As its rivals are steaming into streaming, Comcast is said to be prepping a potential over-the-top (OTT) service of its own.
People familiar with the situation have told the Bloomberg news agency that the cable giant — the largest in the US — is looking to have the service ready in its back pocket as a competitive answer to cord-cutting as well as a way to offer service out-of-market, just as AT&T has done with DirecTV Now.
The sources said that Comcast will be taking advantage of “most favoured” clauses in contracts with programmers, which gives it digital rights to content. In other cases, including with ESPN and CBS, new streaming rights will need to be negotiated. That said, there are no concrete plans for a commercial rollout according to one source — for now, the MSO is still focused on increasing market share for its DOCSIS-based Xfinity home services.
Matt Strauss, Comcast’s executive vice president for video services, said as much at a conference in November, cited by Bloomberg: “When you really try to evaluate the business model, we have not seen one that really gives us confidence that this is a real priority for us,” he said. “There is significantly more upside and profitability in going deeper and deeper into our base first versus following a video-only offering OTT.”

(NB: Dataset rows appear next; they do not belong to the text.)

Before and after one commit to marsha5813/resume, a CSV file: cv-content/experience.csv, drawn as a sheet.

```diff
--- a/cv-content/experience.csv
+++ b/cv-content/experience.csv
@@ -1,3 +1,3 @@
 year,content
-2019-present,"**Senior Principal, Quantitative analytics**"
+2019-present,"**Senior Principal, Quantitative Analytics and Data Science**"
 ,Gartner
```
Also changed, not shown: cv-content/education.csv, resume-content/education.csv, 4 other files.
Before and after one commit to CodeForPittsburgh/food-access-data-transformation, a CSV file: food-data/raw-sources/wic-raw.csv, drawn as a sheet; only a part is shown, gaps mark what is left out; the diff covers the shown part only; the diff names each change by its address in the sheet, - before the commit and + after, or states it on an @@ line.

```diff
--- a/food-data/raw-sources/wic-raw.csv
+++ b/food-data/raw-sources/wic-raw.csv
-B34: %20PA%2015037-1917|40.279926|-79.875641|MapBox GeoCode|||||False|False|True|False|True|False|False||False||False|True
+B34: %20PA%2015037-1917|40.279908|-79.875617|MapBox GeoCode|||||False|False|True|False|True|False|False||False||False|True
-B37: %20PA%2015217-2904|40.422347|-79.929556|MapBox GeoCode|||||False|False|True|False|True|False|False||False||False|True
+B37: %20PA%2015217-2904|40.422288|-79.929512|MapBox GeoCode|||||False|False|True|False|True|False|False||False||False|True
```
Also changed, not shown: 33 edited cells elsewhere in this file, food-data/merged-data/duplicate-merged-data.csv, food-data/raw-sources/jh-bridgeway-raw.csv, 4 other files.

Comcast has added a competitive chip on the OTT front already by embedding Netflix within the Xfinity X1 interface, and by offering a TV app for Roku devices. But if the skinny TV phenomenon grows — DirecTV Now added an impressive 200,000 subscribers in the fourth quarter — its hand may be forced. These packages offer live TV channels and video-on-demand in a streaming format, usually for under $40 for 60 or so channels. It’s an appealing model for the cost-conscious, millennials and those that want basic entertainment without all of the clutter of a typical 200+-channel cable tier. In addition to DirecTV Now, DISH has an offering (Sling TV), as does Sony with PlayStation Vue. And, both Hulu and YouTube will soon launch their own offerings.